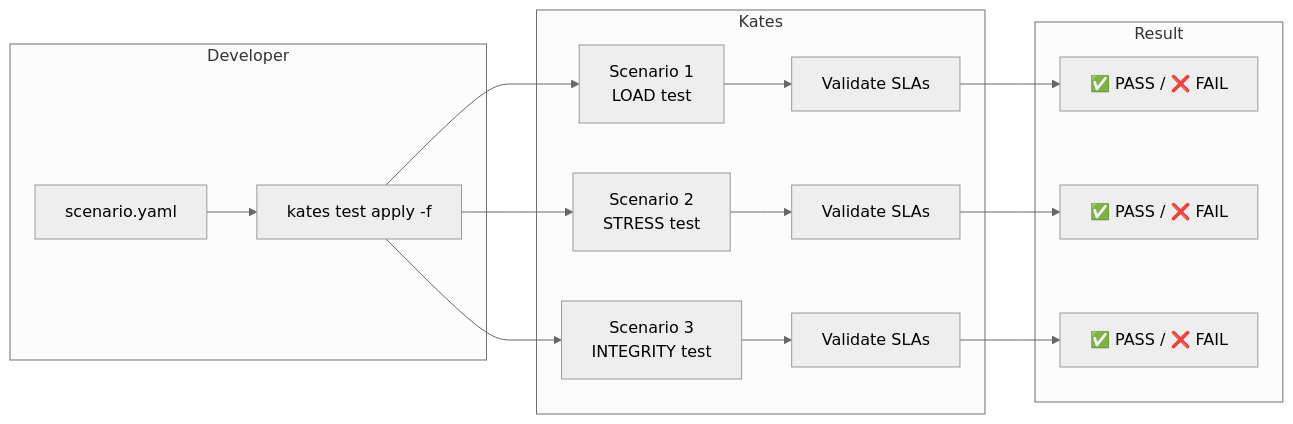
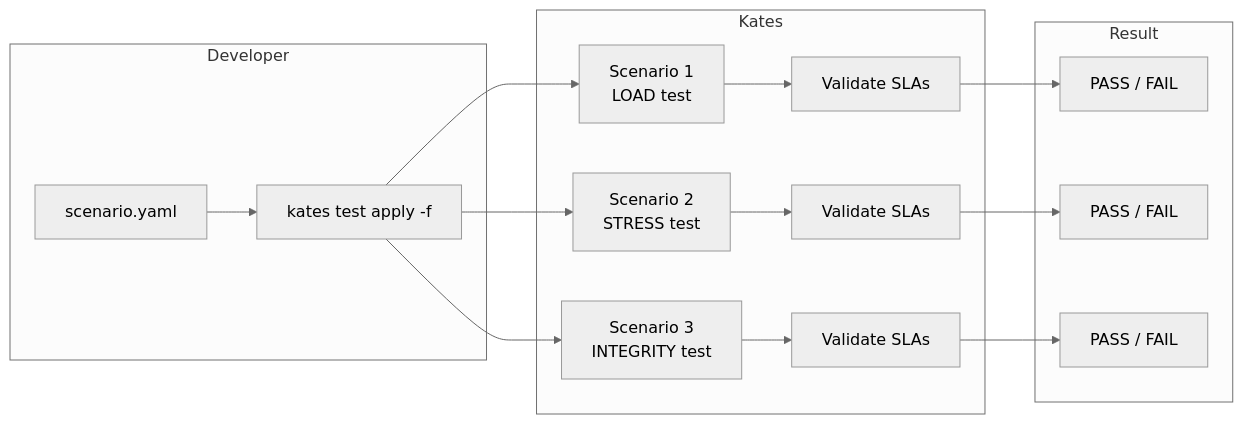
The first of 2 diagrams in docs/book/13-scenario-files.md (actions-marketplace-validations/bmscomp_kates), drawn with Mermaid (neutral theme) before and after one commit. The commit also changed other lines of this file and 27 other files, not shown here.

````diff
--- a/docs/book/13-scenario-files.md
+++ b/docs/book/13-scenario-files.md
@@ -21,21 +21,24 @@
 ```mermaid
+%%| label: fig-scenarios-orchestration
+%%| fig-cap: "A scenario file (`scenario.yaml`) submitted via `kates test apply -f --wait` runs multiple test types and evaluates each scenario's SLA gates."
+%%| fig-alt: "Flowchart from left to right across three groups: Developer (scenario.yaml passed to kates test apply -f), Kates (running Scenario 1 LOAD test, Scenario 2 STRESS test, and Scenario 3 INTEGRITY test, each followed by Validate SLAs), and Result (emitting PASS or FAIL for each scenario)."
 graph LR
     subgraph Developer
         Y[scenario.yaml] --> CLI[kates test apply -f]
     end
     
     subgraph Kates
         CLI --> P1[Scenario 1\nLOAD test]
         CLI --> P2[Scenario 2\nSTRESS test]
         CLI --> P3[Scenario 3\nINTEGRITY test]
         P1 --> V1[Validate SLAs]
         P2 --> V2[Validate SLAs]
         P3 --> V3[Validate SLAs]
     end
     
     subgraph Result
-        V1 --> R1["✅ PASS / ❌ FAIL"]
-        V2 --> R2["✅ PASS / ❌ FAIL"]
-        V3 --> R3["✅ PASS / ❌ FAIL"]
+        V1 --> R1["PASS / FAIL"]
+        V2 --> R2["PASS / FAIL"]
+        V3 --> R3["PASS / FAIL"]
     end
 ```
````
· · ·
EXERCISE OBJECTIVE → Please count how many lines of the records include "docs", giving the number and nothing else.

ANSWER BOX → 3